Plan International Australia is encouraged by today’s announcement by the NSW government of a $30 million commitment to stopping street harassment. Public spaces, parklands and public transport will undergo a safety overhaul in consultation with girls and young women.
The announcement is a response to decades of survivor’s advocacy, girls and young women’s calls to action and fuelled by research from Plan International Australia (Free to Be, 2018) on how safe girls and young women feel as they move around cities.
Our research found that women and girls change their behaviour in response to the lack of safety in cities. This can be small changes, like avoiding a threatening area when alone, or huge, life-changing decisions like quitting a job or stopping their education because they feel unsafe going to and from work or school. This was true before the pandemic and is worse post-pandemic as city streets are quieter and more dangerous.

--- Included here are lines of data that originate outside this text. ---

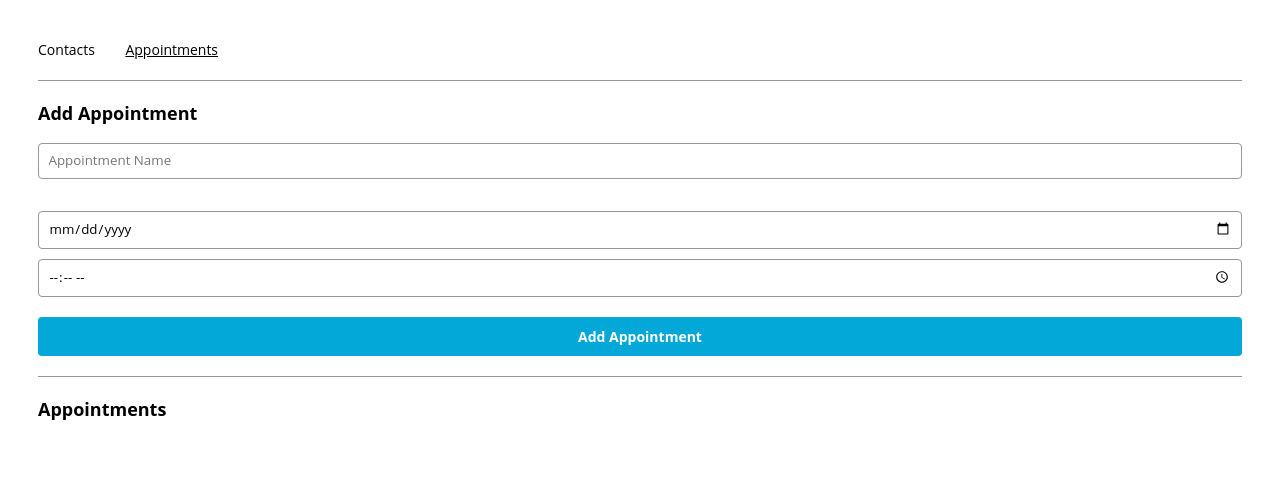
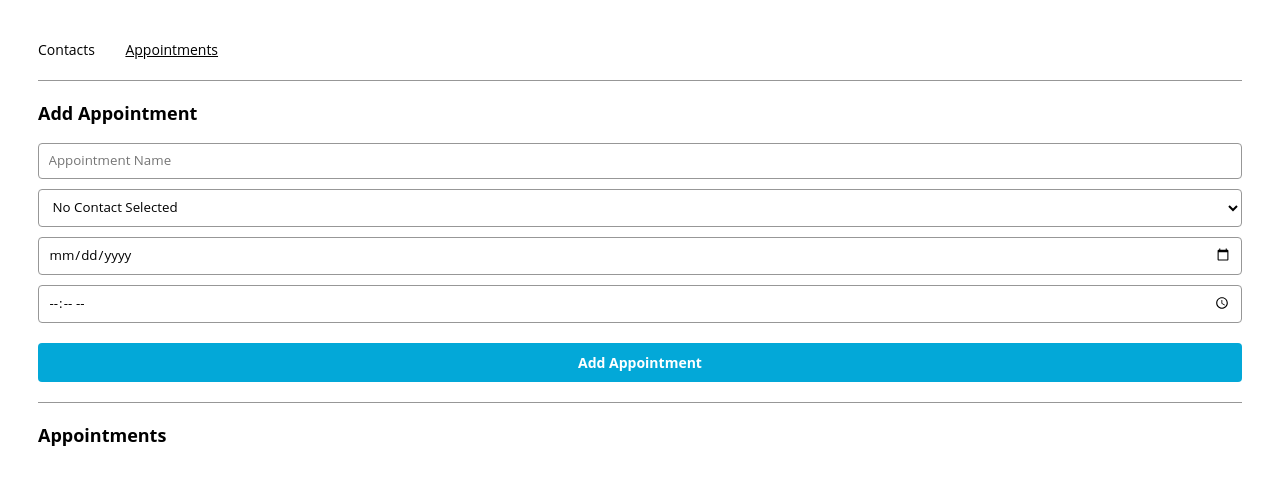
Before and after one commit to tolerevo/appointment-planner-starting-v18, a React (Create React App) app: page /appointments in a window 1280 px wide. Shown: the top 484 px of the page. Built offline with nearby package versions, Linux system fonts and the light colour scheme.

Commit message:
add contact picker

```diff
--- a/src/components/contactPicker/ContactPicker.js
+++ b/src/components/contactPicker/ContactPicker.js
@@ -1,7 +1,23 @@
 import React from "react";
 
-export const ContactPicker = () => {
+export const ContactPicker = ({ contacts, value, name, onChange }) => {
   return (
-    <></>
+    <select
+      aria-label="Contact Picker"
+      onChange={onChange}
+      value={value}
+      name={name}
+    >
+      <option value={""} key={-1}>
+        No Contact Selected
+      </option>
+      {contacts.map((contact) => {
+        return (
+          <option key={contact} value={contact}>
+            {contact}
+          </option>
+        );
+      })}
+    </select>
   );
 };
```
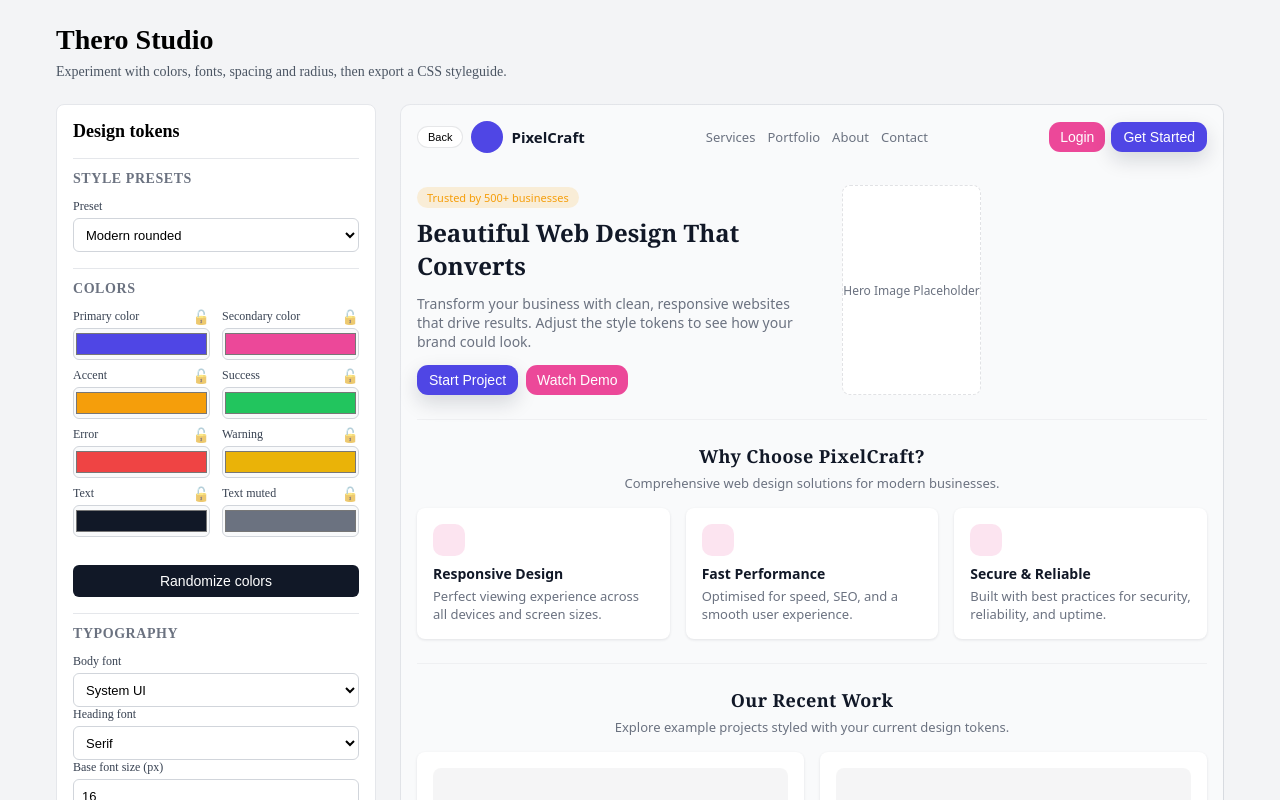
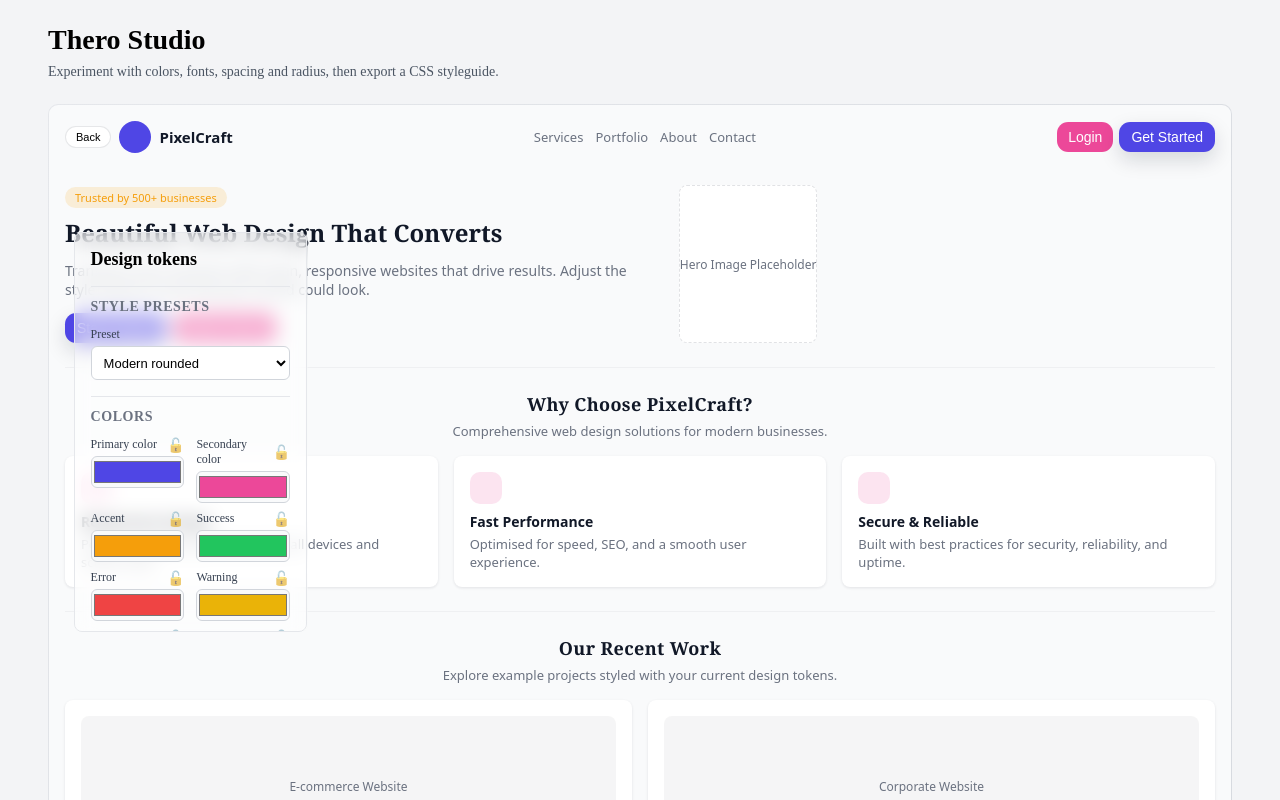
Before and after one commit to Y-Juice/thero-studio, an Angular app: page / in a window 1280 px wide. Shown: the top 800 px of the page. Built offline with nearby package versions, Linux system fonts and the light colour scheme.

Commit message:
style: added beginning of menu styling

```diff
--- a/src/app/app.component.css
+++ b/src/app/app.component.css
@@ -4,7 +4,7 @@
 }
 
 .shell {
-  max-width: 1200px;
+  max-width: 95%;
   margin: 0 auto;
   padding: 24px 16px 40px;
   box-sizing: border-box;
@@ -27,17 +27,22 @@
 
 .shell-body {
   display: flex;
-  gap: 24px;
   align-items: flex-start;
 }
 
 .controls {
+  position: fixed;
+  margin-left: 2%;
+  margin-top: 10%;
   flex: 0 0 320px;
   padding: 16px 16px 20px;
   border-radius: 8px;
   border: 1px solid #e5e7eb;
-  background-color: #ffffff;
+  background-color: rgba(255, 255, 255, 0.5);
+  backdrop-filter: blur(10px);
   box-sizing: border-box;
+  overflow-y: scroll;
+  height: 50%;
 }
 
 .controls h2 {
@@ -133,7 +138,7 @@ select {
 }
 
 .preview {
-  flex: 1;
+  width: 100%;
   padding: 1px;
   border-radius: 10px;
   background: linear-gradient(to bottom right, #e5e7eb, #d1d5db);
```
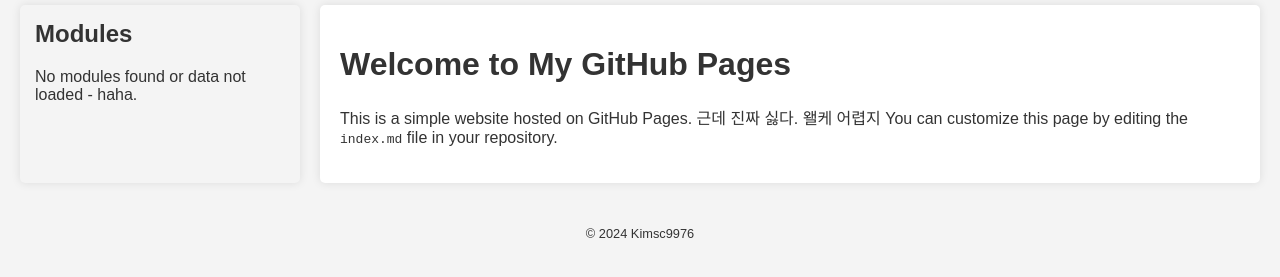
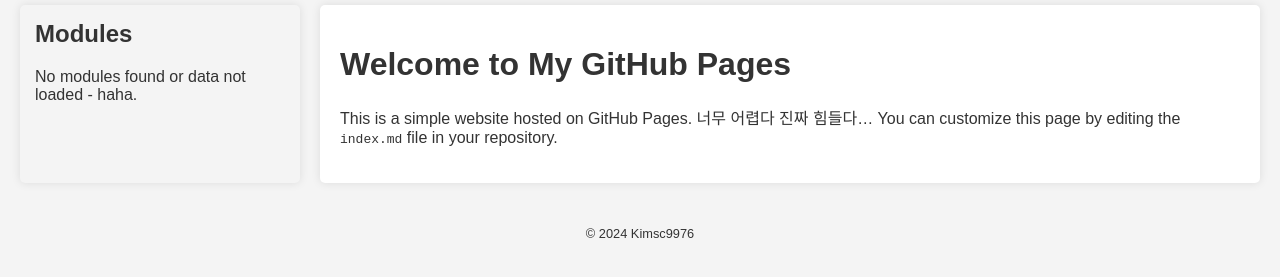
Before and after one commit to Kimsc9976/Kimsc9976.github.io, a Jekyll site: the page built from index.md, in a window 1280 px wide. Shown: the part 149-426 px from the top of the page. Built offline with Jekyll 4.4.1, drawn with Linux system fonts in a browser that asks for light colours.

Commit message:
Feat : Hel-p m-e

```diff
--- a/index.md
+++ b/index.md
@@ -6,5 +6,5 @@ title: Welcome to Kimsc9976 Page
 # Welcome to My GitHub Pages
 
 This is a simple website hosted on GitHub Pages.
-근데 진짜 싫다. 왤케 어렵지
+너무 어렵다 진짜 힘들다...
 You can customize this page by editing the `index.md` file in your repository.
```
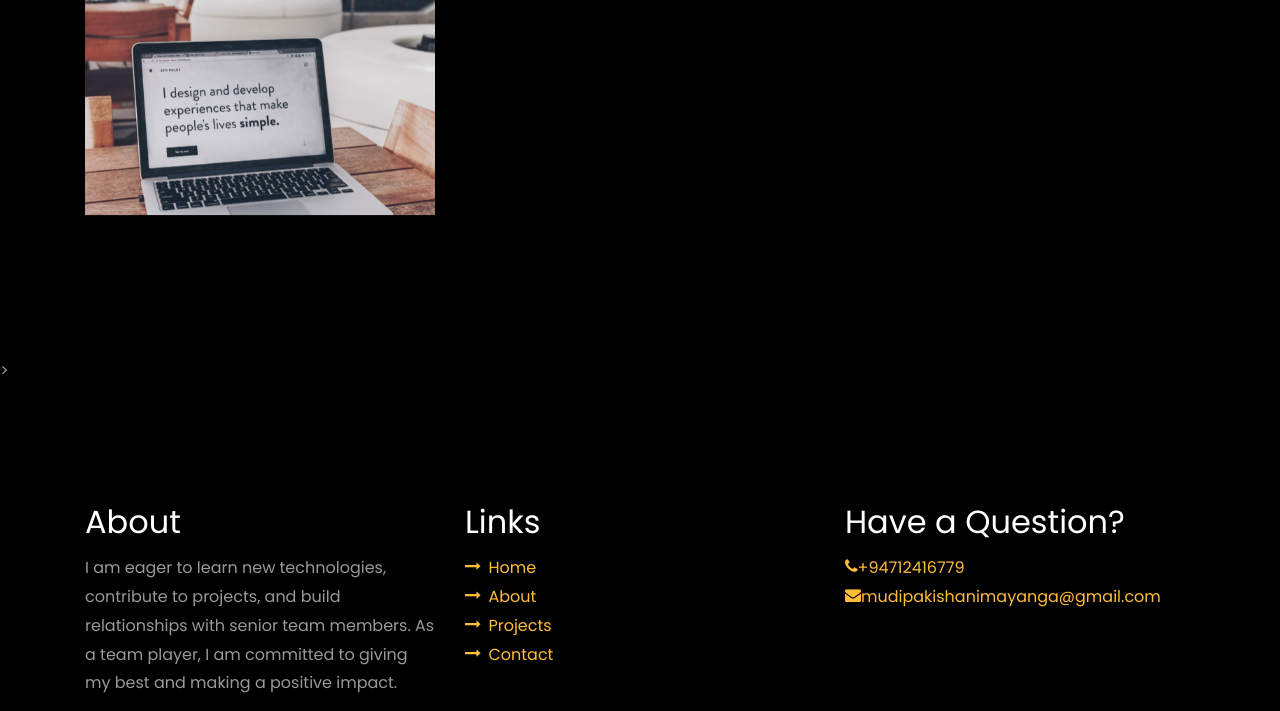
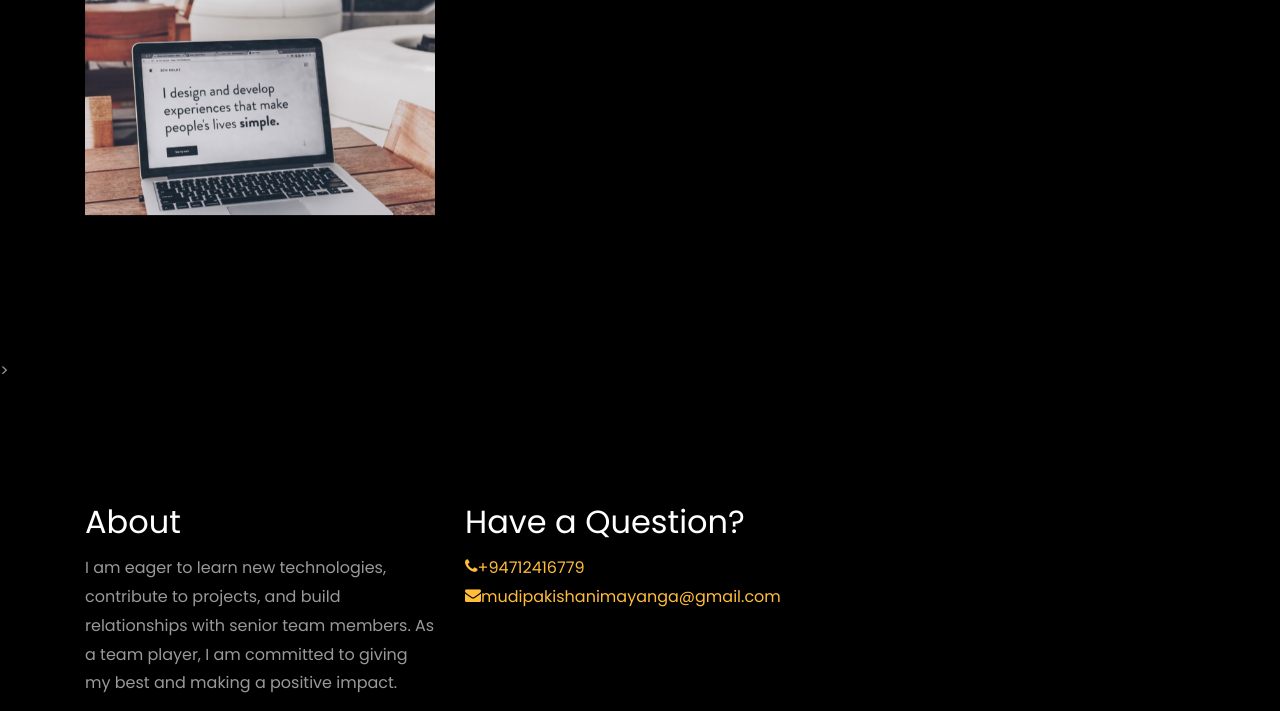
Before and after one commit to mk1shan/mk1shan.github.io, a plain HTML site: page index.html in a window 1280 px wide. Shown: the part 3919-4630 px from the top of the page. Drawn offline with Linux system fonts and the light colour scheme; files whose address does not match are found by name.

Commit message:
Update index.html

```diff
--- a/index.html
+++ b/index.html
@@ -385,17 +385,7 @@
 				</ul>
 			  </div>
 			</div>
-			<div class="col-md-4">
-			  <div class="contact-info">
-				<h2>Links</h2>
-				<ul class="list-unstyled">
-				  <li><a href="#"><span class="icon-long-arrow-right mr-2"></span>Home</a></li>
-				  <li><a href="#"><span class="icon-long-arrow-right mr-2"></span>About</a></li>
-				  <li><a href="#"><span class="icon-long-arrow-right mr-2"></span>Projects</a></li>
-				  <li><a href="#"><span class="icon-long-arrow-right mr-2"></span>Contact</a></li>
-				</ul>
-			  </div>
-			</div>
+
 			<div class="col-md-4">
 			  <div class="contact-info">
 				<h2>Have a Question?</h2>
```
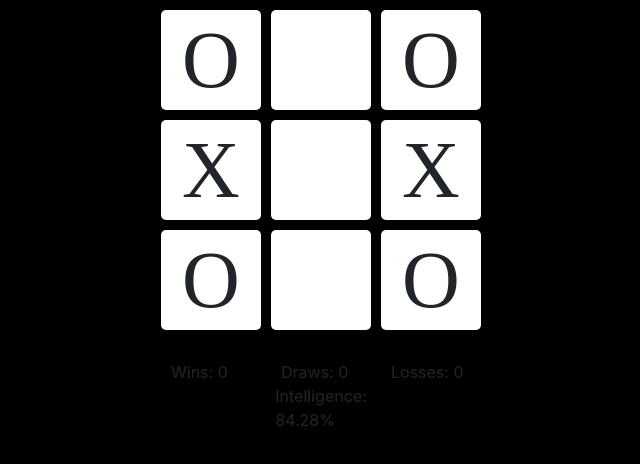
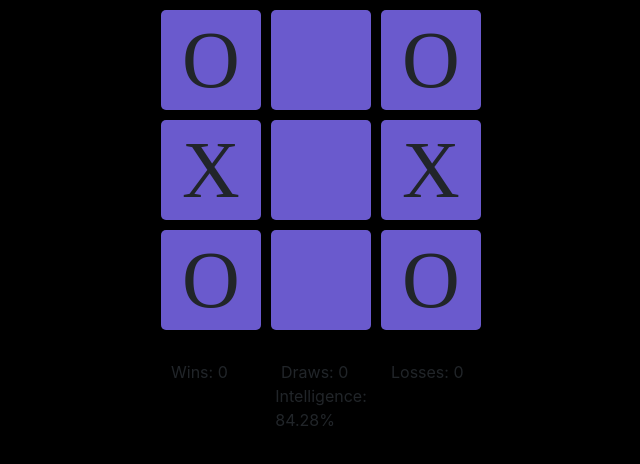
Before and after one commit to Adil-Iqbal/tic-tac-toe-react, a React app: page / in a window 1280 px wide. Shown: the top 464 px of the page, without its empty margins (319-959 px from the left). Built offline with nearby package versions, Linux system fonts and the light colour scheme; a web font is replaced by a local one.

Commit message:
add style for end-game conditions

```diff
--- a/src/scripts/TileComponent.jsx
+++ b/src/scripts/TileComponent.jsx
@@ -1,15 +1,29 @@
 /* eslint-disable jsx-a11y/click-events-have-key-events */
 import React from 'react';
 import PropTypes from 'prop-types';
+import { HUMAN, COMPUTER, EMPTY } from './globalVars';
 
 function TileComponent(props) {
   const {
-    boardIndex, boardStringChar, handleClick,
+    boardIndex, boardStringChar, handleClick, signal,
   } = props;
+  function getClasses(s) {
+    const baseClasses = 'app-tile col-sm auto-mx text-center';
+    if (s === EMPTY) {
+      return `${baseClasses} empty`;
+    }
+    if (s === HUMAN) {
+      return `${baseClasses} player-wins`;
+    }
+    if (s === COMPUTER) {
+      return `${baseClasses} player-losses`;
+    }
+    return `${baseClasses} draw`;
+  }
   return (
     <div
       role="button"
-      className="app-tile col-sm auto-mx text-center"
+      className={getClasses(signal)}
       data-board_index={boardIndex}
       onClick={handleClick}
       tabIndex={-1}
@@ -23,6 +37,7 @@ TileComponent.propTypes = {
   boardIndex: PropTypes.number.isRequired,
   boardStringChar: PropTypes.string.isRequired,
   handleClick: PropTypes.func.isRequired,
+  signal: PropTypes.number.isRequired,
 };
 
 export { TileComponent as default };
--- a/src/styles/index.scss
+++ b/src/styles/index.scss
@@ -23,7 +23,6 @@ body {
     display: flex;
     justify-content: center;
     align-items: center;
-    background: white;
     width: auto;
     height: ($height / 3) - (2 * $spaceBetweenMargins) ;
     margin: $spaceBetweenMargins / 2;
@@ -36,3 +35,19 @@ body {
     -ms-user-select: none;
     user-select: none;
 }
+
+.empty {
+    background: white;
+}
+
+.player-wins {
+    background: lightgreen;
+}
+
+.player-losses {
+    background: palevioletred;
+}
+
+.draw {
+    background: slateblue;
+}
```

In unpacking the findings from Free to Be, and listening to the experiences of young women and girls, it became evident that young women removing themselves from public spaces for safety reasons was all too common. Our research then turned to how we can make cities safer and it recommended a multi-faceted approach of addressing physical spaces, behavioural change in the community and policy and legislation change centering on the voices of girls.
Susanne Legena, CEO of Plan International Australia, said: “Harassment and abuse have no place in any aspect of our lives, let alone on the streets of our cities but the reality is all over the world, women, girls (cis and trans) and LGBTIQ+ people face street harassment every day. We know that when we can create safer spaces for girls that they benefit everyone. Everyone should have the right to be free from all forms of violence as they make their way around their cities and towns.
“Not only do we have a chance to prevent it, but we have a unique opportunity to redesign our cities with those that know the problem best; young people. By co-designing campaigns and public spaces with them we can together increase safety and access to public spaces as well as promote active and meaningful participation in urban development and governance and increased autonomous mobility in the city.
The process would also benefit by taking into account other groups for whom the city is not a safe place.
“’It’s not just your gender that impacts your experiences of safety in public spaces. It is also impacted by race, religion, body size and disability. It’s essential that there is representation from marginalised groups in the co-design process to ensure that all of these experiences of the city are taken into account in these pilot projects. The voices and participation of First Nations young women, girls and LGBTIQ+ people will also be critical to ensure that First Nations rights are upheld in this process.
“By investing in a co-designed, anti-street harassment initiative, the NSW Government has made it clear that they are listening to young people’s calls to make our cities safer. We look forward to seeing the pilot projects progress and expanded across NSW.
This is a huge win for the young people we work with, who have been calling for greater investment in girls’ city safety for many years. Every young person deserves to be free, safe and equal in their cities.”
Plan’s Youth Activist Series Alumni Libby Payne said she was excited to see real action come from her years of advocacy and that it was important that the government consult with girls and young women.
“We need people with lived experience of street harassment to be involved in the co-design process,” she says. “This was one of the first activism projects I worked on as a young activist, it was my first roundtable experience with the Women’s Safety Charter. It was also my first activist stunt; an anti-street harassment “chalk-back” protest on Pyrmont Bridge. It sparked a life-long commitment for me and many others. I’m looking forward to seeing a new generation of activists create even more change – with the governments support!”
Interviews available with Susanne Legena, CEO Plan International in Melbourne, and Libby Payne, Youth Activist Series (YAS) alumni based on the Darkinjung land, Central Coast, NSW Australia.
Susanne has been involved in working with girls and young women all over the world, including in Sydney, on addressing street harassment and co-designing cities with children and young people.
Libby (YAS) is a young woman who was part of the original Free To Be research by Plan International. For interviews and further information, contact:
Strategic Lead, Partnerships and Influence
Phone 0450 450 980
Email: [email protected]
Put simply, we’re the charity for girls’ equality. We tackle the root causes of poverty, support communities through crises, campaign for gender equality, and help governments do what’s right for children and particularly for girls. We believe a better world is possible. An equal world; a world where all children can live happy and healthy lives, and where girls can take their rightful place as equals.